• **Exercise prompt**
Print the data that follows word for word, leaving out any picture.

[Opening Records supplied section]

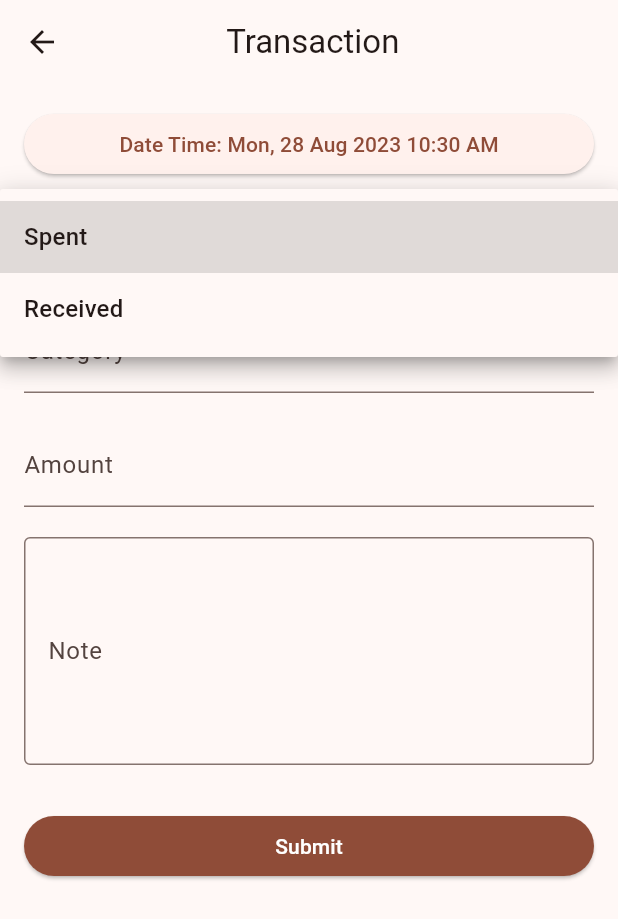
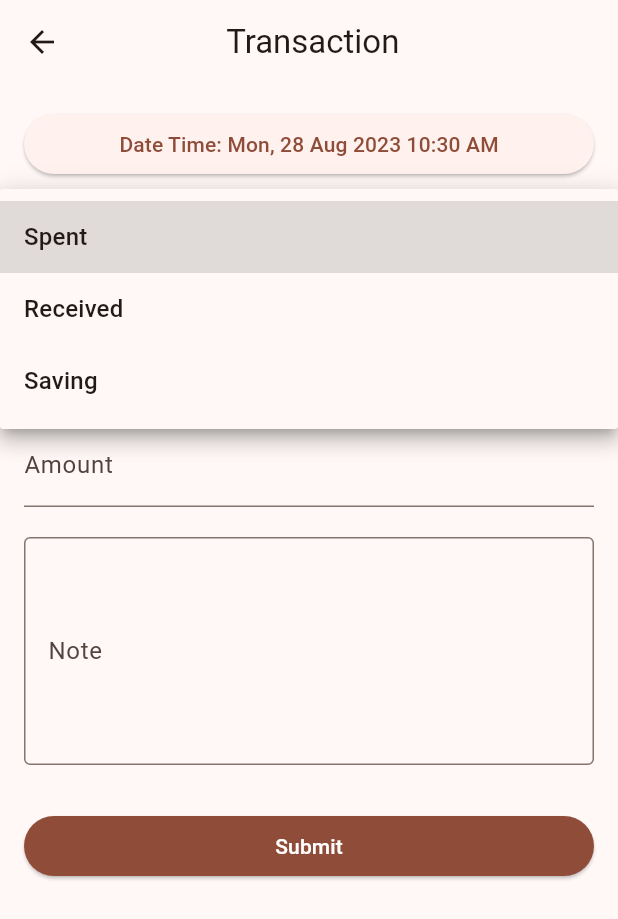
Before and after one commit to mussyahmi/my_finance_mate, a Flutter app: the TransactionFormPage screen opened directly with empty values, after a tap on "Spent", on a phone screen of 412 x 824 dp. Shown: the top 919 px of the screen. Run offline on Flutter 3.47's test engine with Material 2 defaults, Android fonts, the phone set to English and light mode, and no system bars; our stand-ins replace cloud_firestore, device_info_plus, firebase_auth, firebase_core, google_fonts, google_sign_in; accounts and stored records are empty.

Commit message:
Modify app's structure

```diff
--- a/lib/category_dialog.dart
+++ b/lib/category_dialog.dart
@@ -4,6 +4,7 @@ import 'package:cloud_firestore/cloud_firestore.dart';
 
 class CategoryDialog extends StatefulWidget {
   final String cycleId;
+  final String type;
   final String action;
   final Map category;
   final Function onCategoryChanged;
@@ -11,6 +12,7 @@ class CategoryDialog extends StatefulWidget {
   const CategoryDialog(
       {Key? key,
       required this.cycleId,
+      required this.type,
       required this.action,
       required this.category,
       required this.onCategoryChanged})
@@ -65,6 +67,7 @@ class CategoryDialogState extends State<CategoryDialog> {
                 ),
               ],
             ),
+          if (widget.type == 'spent')
             Row(
               children: [
                 Checkbox(
@@ -136,6 +139,7 @@ class CategoryDialogState extends State<CategoryDialog> {
           'name': categoryName,
           'budget': double.parse(_isBudgetEnabled ? categoryBudget : '0.00')
               .toStringAsFixed(2),
+          'type': widget.type,
           'created_at': now,
           'updated_at': now,
           'deleted_at': null,
--- a/lib/sinking_funds_dialog.dart
+++ b/lib/sinking_funds_dialog.dart
@@ -44,7 +44,7 @@ class SinkingFundsDialogState extends State<SinkingFundsDialog> {
   @override
   Widget build(BuildContext context) {
     return AlertDialog(
-      title: Text('${widget.action} Sinking Funds'),
+      title: Text('${widget.action} Category'),
       content: Column(
         mainAxisSize: MainAxisSize.min,
         children: [
--- a/lib/sinking_funds_page.dart
+++ b/lib/sinking_funds_page.dart
@@ -57,7 +57,7 @@ class _SinkingFundsPageState extends State<SinkingFundsPage> {
   Widget build(BuildContext context) {
     return Scaffold(
       appBar: AppBar(
-        title: const Text('Sinking Funds'),
+        title: const Text('Category List'),
         centerTitle: true,
       ),
       body: SingleChildScrollView(
--- a/lib/transaction_form_page.dart
+++ b/lib/transaction_form_page.dart
@@ -42,10 +42,13 @@ class TransactionFormPageState extends State<TransactionFormPage> {
 
     if (widget.transaction != null) {
       selectedType = widget.transaction!.type;
-      selectedCategory = widget.transaction!.categoryId;
       transactionAmountController.text = widget.transaction!.amount;
       transactionNoteController.text = widget.transaction!.note;
       selectedDateTime = widget.transaction!.dateTime;
+
+      await _fetchCategories();
+
+      selectedCategory = widget.transaction!.categoryId;
     }
   }
 
@@ -98,9 +101,12 @@ class TransactionFormPageState extends State<TransactionFormPage> {
                 onChanged: (newValue) {
                   setState(() {
                     selectedType = newValue as String;
+                    selectedCategory = null;
                   });
+
+                  _fetchCategories();
                 },
-                items: ['spent', 'received']
+                items: ['spent', 'received', 'saving']
                     .map((type) => DropdownMenuItem(
                           value: type,
                           child: Text(
@@ -125,6 +131,7 @@ class TransactionFormPageState extends State<TransactionFormPage> {
                       MaterialPageRoute(
                           builder: (context) => CategoryListPage(
                                 cycleId: widget.cycleId,
+                                type: selectedType,
                                 isFromTransactionForm: true,
                               )),
                     );
@@ -224,11 +231,24 @@ class TransactionFormPageState extends State<TransactionFormPage> {
 
     final userRef =
         FirebaseFirestore.instance.collection('users').doc(user.uid);
-    final cyclesRef = userRef.collection('cycles').doc(widget.cycleId);
-    final categoriesRef = cyclesRef.collection('categories');
 
-    final categoriesSnapshot =
-        await categoriesRef.where('deleted_at', isNull: true).get();
+    CollectionReference<Map<String, dynamic>> categoriesRef;
+
+    if (selectedType != 'saving') {
+      final cyclesRef = userRef.collection('cycles').doc(widget.cycleId);
+      categoriesRef = cyclesRef.collection('categories');
+    } else {
+      categoriesRef = userRef.collection('sinking_funds');
+    }
+
+    Query<Map<String, dynamic>> query =
+        categoriesRef.where('deleted_at', isNull: true);
+
+    if (selectedType != 'saving') {
+      query = query.where('type', isEqualTo: selectedType);
+    }
+
+    final categoriesSnapshot = await query.get();
 
     final fetchedCategories = categoriesSnapshot.docs
         .map((doc) => {
@@ -318,7 +338,8 @@ class TransactionFormPageState extends State<TransactionFormPage> {
         final double cycleAmountSpent =
             double.parse(cycleData['amount_spent']) +
                 (widget.transaction != null &&
-                        widget.transaction!.type == 'spent'
+                        (widget.transaction!.type == 'spent' ||
+                            widget.transaction!.type == 'saving')
                     ? -double.parse(widget.transaction!.amount)
                     : 0);
 
@@ -327,11 +348,12 @@ class TransactionFormPageState extends State<TransactionFormPage> {
         final double updatedAmountBalance = cycleOpeningBalance +
             cycleAmountReceived -
             cycleAmountSpent +
-            (type == 'spent' ? -newAmount : newAmount);
+            ((type == 'spent' || type == 'saving') ? -newAmount : newAmount);
 
         //* Update the cycle document
         await cyclesRef.update({
-          'amount_spent': (cycleAmountSpent + (type == 'spent' ? newAmount : 0))
+          'amount_spent': (cycleAmountSpent +
+                  ((type == 'spent' || type == 'saving') ? newAmount : 0))
               .toStringAsFixed(2),
           'amount_received':
               (cycleAmountReceived + (type == 'received' ? newAmount : 0))
```
Also changed, not shown: lib/category_list_page.dart (+10 -3 lines), lib/dashboard_page.dart (+61 -51 lines), lib/settings_page.dart (+3 -26 lines), lib/type_page.dart (added, +106 -0 lines). Lines whose indentation alone changed are shown as unchanged.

[Closing Records supplied section]

• **Solution**
Before and after one commit to mussyahmi/my_finance_mate, a Flutter app: the TransactionFormPage screen opened directly with empty values, after a tap on "Spent", on a phone screen of 412 x 824 dp. Shown: the top 919 px of the screen. Run offline on Flutter 3.47's test engine with Material 2 defaults, Android fonts, the phone set to English and light mode, and no system bars; our stand-ins replace cloud_firestore, device_info_plus, firebase_auth, firebase_core, google_fonts, google_sign_in; accounts and stored records are empty.

Commit message:
Modify app's structure

```diff
--- a/lib/category_dialog.dart
+++ b/lib/category_dialog.dart
@@ -4,6 +4,7 @@ import 'package:cloud_firestore/cloud_firestore.dart';
 
 class CategoryDialog extends StatefulWidget {
   final String cycleId;
+  final String type;
   final String action;
   final Map category;
   final Function onCategoryChanged;
@@ -11,6 +12,7 @@ class CategoryDialog extends StatefulWidget {
   const CategoryDialog(
       {Key? key,
       required this.cycleId,
+      required this.type,
       required this.action,
       required this.category,
       required this.onCategoryChanged})
@@ -65,6 +67,7 @@ class CategoryDialogState extends State<CategoryDialog> {
                 ),
               ],
             ),
+          if (widget.type == 'spent')
             Row(
               children: [
                 Checkbox(
@@ -136,6 +139,7 @@ class CategoryDialogState extends State<CategoryDialog> {
           'name': categoryName,
           'budget': double.parse(_isBudgetEnabled ? categoryBudget : '0.00')
               .toStringAsFixed(2),
+          'type': widget.type,
           'created_at': now,
           'updated_at': now,
           'deleted_at': null,
--- a/lib/sinking_funds_dialog.dart
+++ b/lib/sinking_funds_dialog.dart
@@ -44,7 +44,7 @@ class SinkingFundsDialogState extends State<SinkingFundsDialog> {
   @override
   Widget build(BuildContext context) {
     return AlertDialog(
-      title: Text('${widget.action} Sinking Funds'),
+      title: Text('${widget.action} Category'),
       content: Column(
         mainAxisSize: MainAxisSize.min,
         children: [
--- a/lib/sinking_funds_page.dart
+++ b/lib/sinking_funds_page.dart
@@ -57,7 +57,7 @@ class _SinkingFundsPageState extends State<SinkingFundsPage> {
   Widget build(BuildContext context) {
     return Scaffold(
       appBar: AppBar(
-        title: const Text('Sinking Funds'),
+        title: const Text('Category List'),
         centerTitle: true,
       ),
       body: SingleChildScrollView(
--- a/lib/transaction_form_page.dart
+++ b/lib/transaction_form_page.dart
@@ -42,10 +42,13 @@ class TransactionFormPageState extends State<TransactionFormPage> {
 
     if (widget.transaction != null) {
       selectedType = widget.transaction!.type;
-      selectedCategory = widget.transaction!.categoryId;
       transactionAmountController.text = widget.transaction!.amount;
       transactionNoteController.text = widget.transaction!.note;
       selectedDateTime = widget.transaction!.dateTime;
+
+      await _fetchCategories();
+
+      selectedCategory = widget.transaction!.categoryId;
     }
   }
 
@@ -98,9 +101,12 @@ class TransactionFormPageState extends State<TransactionFormPage> {
                 onChanged: (newValue) {
                   setState(() {
                     selectedType = newValue as String;
+                    selectedCategory = null;
                   });
+
+                  _fetchCategories();
                 },
-                items: ['spent', 'received']
+                items: ['spent', 'received', 'saving']
                     .map((type) => DropdownMenuItem(
                           value: type,
                           child: Text(
@@ -125,6 +131,7 @@ class TransactionFormPageState extends State<TransactionFormPage> {
                       MaterialPageRoute(
                           builder: (context) => CategoryListPage(
                                 cycleId: widget.cycleId,
+                                type: selectedType,
                                 isFromTransactionForm: true,
                               )),
                     );
@@ -224,11 +231,24 @@ class TransactionFormPageState extends State<TransactionFormPage> {
 
     final userRef =
         FirebaseFirestore.instance.collection('users').doc(user.uid);
-    final cyclesRef = userRef.collection('cycles').doc(widget.cycleId);
-    final categoriesRef = cyclesRef.collection('categories');
 
-    final categoriesSnapshot =
-        await categoriesRef.where('deleted_at', isNull: true).get();
+    CollectionReference<Map<String, dynamic>> categoriesRef;
+
+    if (selectedType != 'saving') {
+      final cyclesRef = userRef.collection('cycles').doc(widget.cycleId);
+      categoriesRef = cyclesRef.collection('categories');
+    } else {
+      categoriesRef = userRef.collection('sinking_funds');
+    }
+
+    Query<Map<String, dynamic>> query =
+        categoriesRef.where('deleted_at', isNull: true);
+
+    if (selectedType != 'saving') {
+      query = query.where('type', isEqualTo: selectedType);
+    }
+
+    final categoriesSnapshot = await query.get();
 
     final fetchedCategories = categoriesSnapshot.docs
         .map((doc) => {
@@ -318,7 +338,8 @@ class TransactionFormPageState extends State<TransactionFormPage> {
         final double cycleAmountSpent =
             double.parse(cycleData['amount_spent']) +
                 (widget.transaction != null &&
-                        widget.transaction!.type == 'spent'
+                        (widget.transaction!.type == 'spent' ||
+                            widget.transaction!.type == 'saving')
                     ? -double.parse(widget.transaction!.amount)
                     : 0);
 
@@ -327,11 +348,12 @@ class TransactionFormPageState extends State<TransactionFormPage> {
         final double updatedAmountBalance = cycleOpeningBalance +
             cycleAmountReceived -
             cycleAmountSpent +
-            (type == 'spent' ? -newAmount : newAmount);
+            ((type == 'spent' || type == 'saving') ? -newAmount : newAmount);
 
         //* Update the cycle document
         await cyclesRef.update({
-          'amount_spent': (cycleAmountSpent + (type == 'spent' ? newAmount : 0))
+          'amount_spent': (cycleAmountSpent +
+                  ((type == 'spent' || type == 'saving') ? newAmount : 0))
               .toStringAsFixed(2),
           'amount_received':
               (cycleAmountReceived + (type == 'received' ? newAmount : 0))
```
Also changed, not shown: lib/category_list_page.dart (+10 -3 lines), lib/dashboard_page.dart (+61 -51 lines), lib/settings_page.dart (+3 -26 lines), lib/type_page.dart (added, +106 -0 lines). Lines whose indentation alone changed are shown as unchanged.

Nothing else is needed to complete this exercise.